Knowing the mysteries

Despite the millions of Mormons, we live in a very small church. We cross paths with one another after years of living in different states or different parts of the world.

As a result of how small our community is, I have run into people after years of separation and often times been astonished by the difference in them. One of the increasingly frequent things I have noticed comes from a verse in Alma.

Alma taught, “They that will harden their hearts, to them is given the lesser portion of the word until they know nothing concerning his mysteries; and then they are taken captive by the devil, and led by his will down to destruction.” (Alma 12:11.)

I have noticed that the vindication of this doctrine is unrelated to whether my friends have had administrative success in the church. Many of those who have lost understanding and who preach against “knowing the mysteries of God” do so because they have had local administrative positions.

Alma connects losing knowledge of God’s mysteries directly to being “taken captive by the devil” and being “led by his will down to destruction.” So when these friends preach to me against the mysteries and claim they have no desire to know about them, I am troubled in my heart.

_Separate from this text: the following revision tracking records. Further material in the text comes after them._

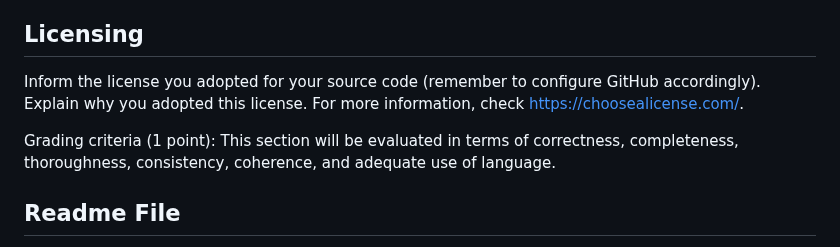
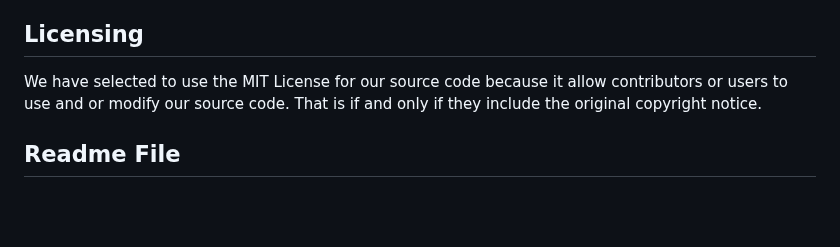
Before and after one commit to amb2893/CS386Project, a Markdown page: Deliverables/Deliverable4.md, the part around the change. Drawn GitHub-style; blank space fills up the shorter version.

Commit message:
Update Deliverable4.md
added licensing in Deliverable 4

```diff
--- a/Deliverables/Deliverable4.md
+++ b/Deliverables/Deliverable4.md
@@ -48,9 +48,7 @@ Firebase. Firebase can be a good choice if you are building a mobile phone app.
 Grading criteria (3 points): This section will be graded based on the adequate use of the technology and its adequate description.
 
 ## Licensing
-Inform the license you adopted for your source code (remember to configure GitHub accordingly). Explain why you adopted this license. For more information, check https://choosealicense.com/.
-
-Grading criteria (1 point): This section will be evaluated in terms of correctness, completeness, thoroughness, consistency, coherence, and adequate use of language.
+We have selected to use the MIT License for our source code because it allow contributors or users to use and or modify our source code. That is if and only if they include the original copyright notice.
 
 ## Readme File
 You should also prepare your repository for receiving new contributors. You should prepare a Readme.md file. See an example at https://gist.github.com/PurpleBooth/109311bb0361f32d87a2   In the Readme file, the current version should be stated. You should follow the Semantic Versioning schema (https://semver.org/). Tag the GitHub repository accordingly (https://git-scm.com/book/en/v2/Git-Basics-Tagging).
```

The less we trust the teachings of the Book of Mormon the more we draw distant from God.